::: SUPPLIED RECORDS :::

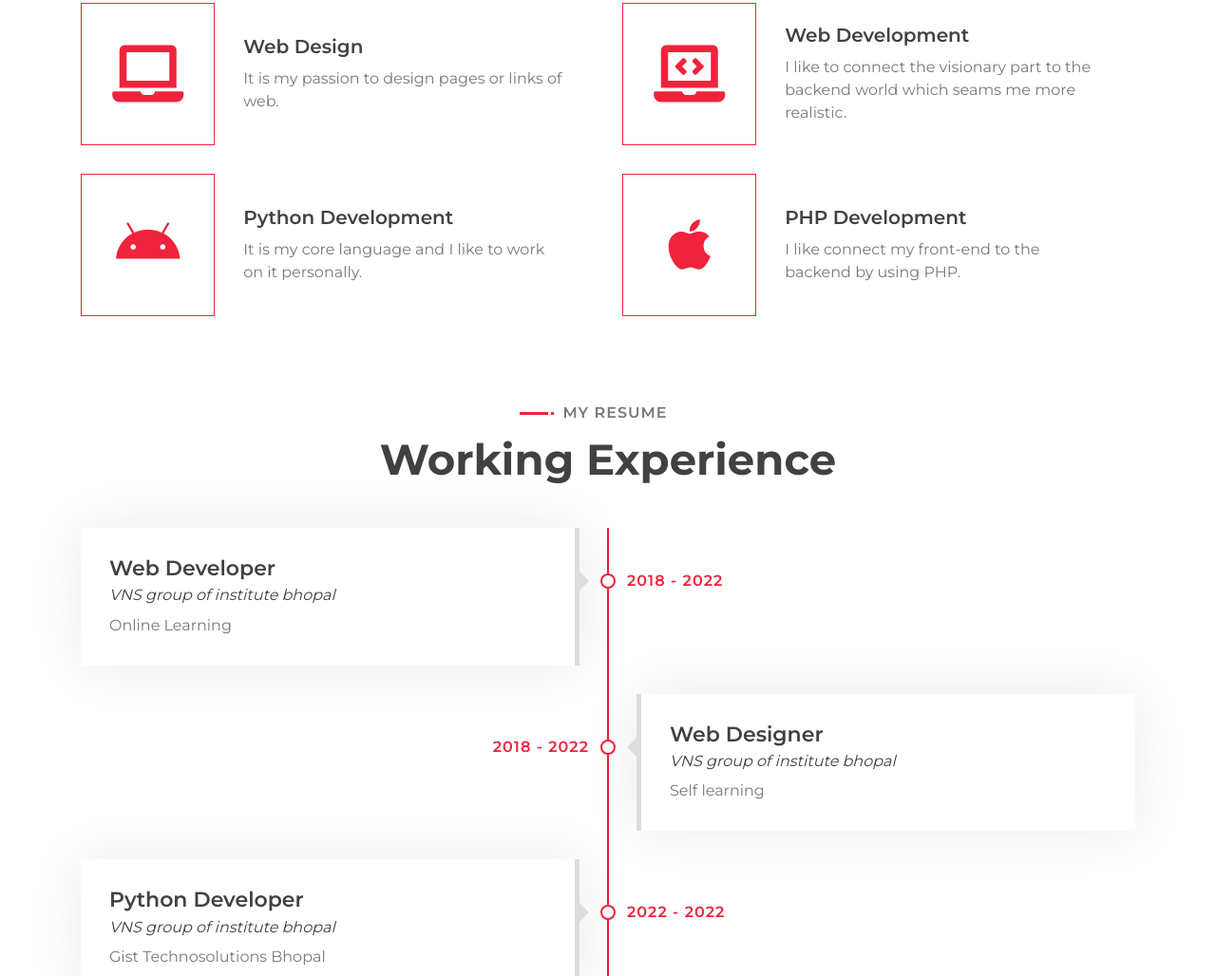
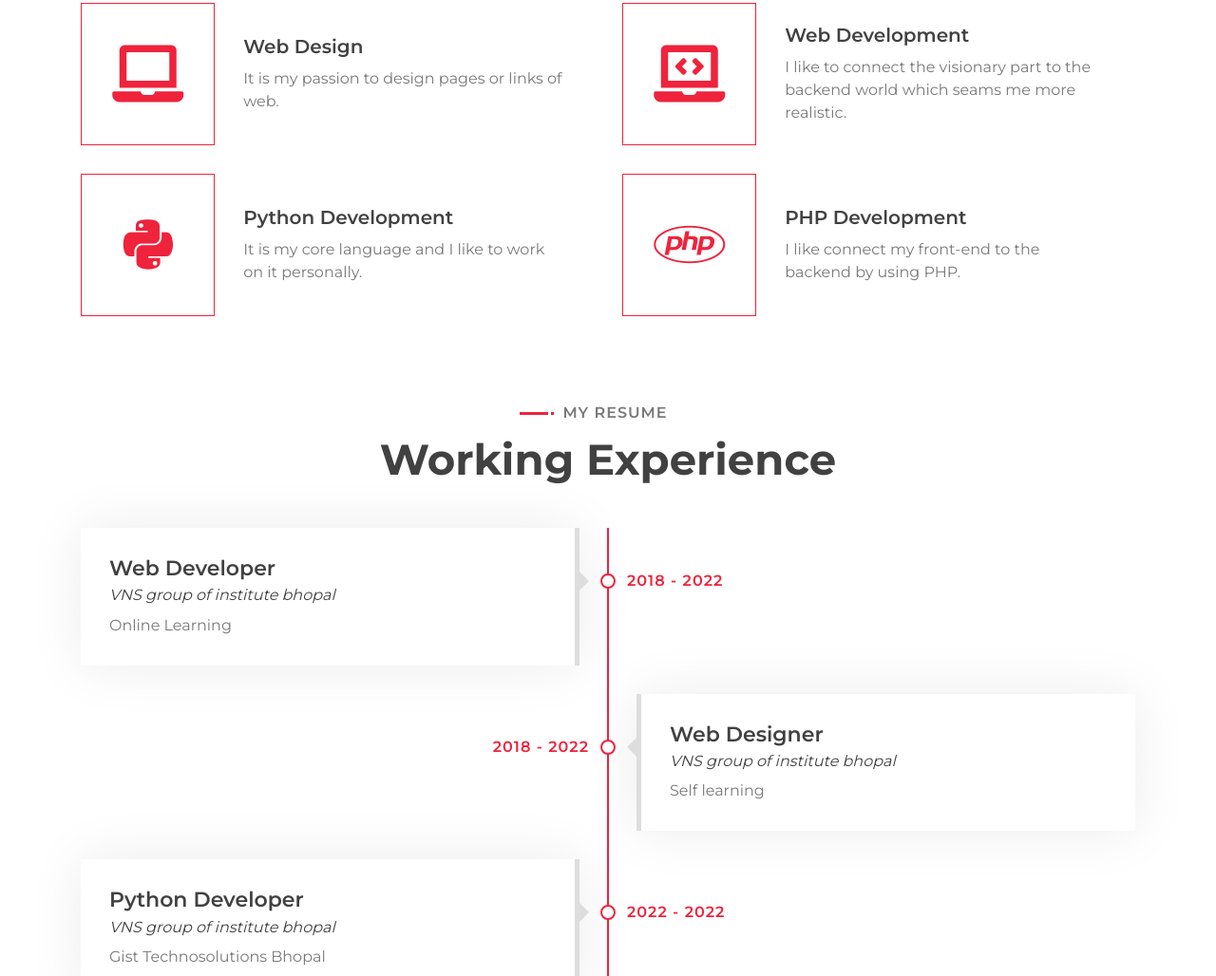
Before and after one commit to sonalikayadav/sonalika_Portfolio, a plain HTML site: page index.html in a window 1280 px wide. Shown: the part 1461-2489 px from the top of the page at 95% size. Drawn offline with nearby package versions, Linux system fonts and the light colour scheme.

Commit message:
Update index.html

```diff
--- a/index.html
+++ b/index.html
@@ -174,7 +174,7 @@
                     <div class="col-lg-6 wow fadeInUp" data-wow-delay="0.4s">
                         <div class="service-item">
                             <div class="service-icon">
-                                <i class="fab fa-android"></i>
+                                <i class="fab fa-python"></i>
                             </div>
                             <div class="service-text">
                                 <h3>Python Development</h3>
@@ -187,7 +187,7 @@
                     <div class="col-lg-6 wow fadeInUp" data-wow-delay="0.6s">
                         <div class="service-item">
                             <div class="service-icon">
-                                <i class="fab fa-apple"></i>
+                                <i class="fab fa-php"></i>
                             </div>
                             <div class="service-text">
                                 <h3>PHP Development</h3>
```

:::

[THE PROBLEM] Reproduce the whole listing above word for word, but not its pictures.

[RESULT OF THE TASK]
Before and after one commit to sonalikayadav/sonalika_Portfolio, a plain HTML site: page index.html in a window 1280 px wide. Shown: the part 1461-2489 px from the top of the page at 95% size. Drawn offline with nearby package versions, Linux system fonts and the light colour scheme.

Commit message:
Update index.html

```diff
--- a/index.html
+++ b/index.html
@@ -174,7 +174,7 @@
                     <div class="col-lg-6 wow fadeInUp" data-wow-delay="0.4s">
                         <div class="service-item">
                             <div class="service-icon">
-                                <i class="fab fa-android"></i>
+                                <i class="fab fa-python"></i>
                             </div>
                             <div class="service-text">
                                 <h3>Python Development</h3>
@@ -187,7 +187,7 @@
                     <div class="col-lg-6 wow fadeInUp" data-wow-delay="0.6s">
                         <div class="service-item">
                             <div class="service-icon">
-                                <i class="fab fa-apple"></i>
+                                <i class="fab fa-php"></i>
                             </div>
                             <div class="service-text">
                                 <h3>PHP Development</h3>
```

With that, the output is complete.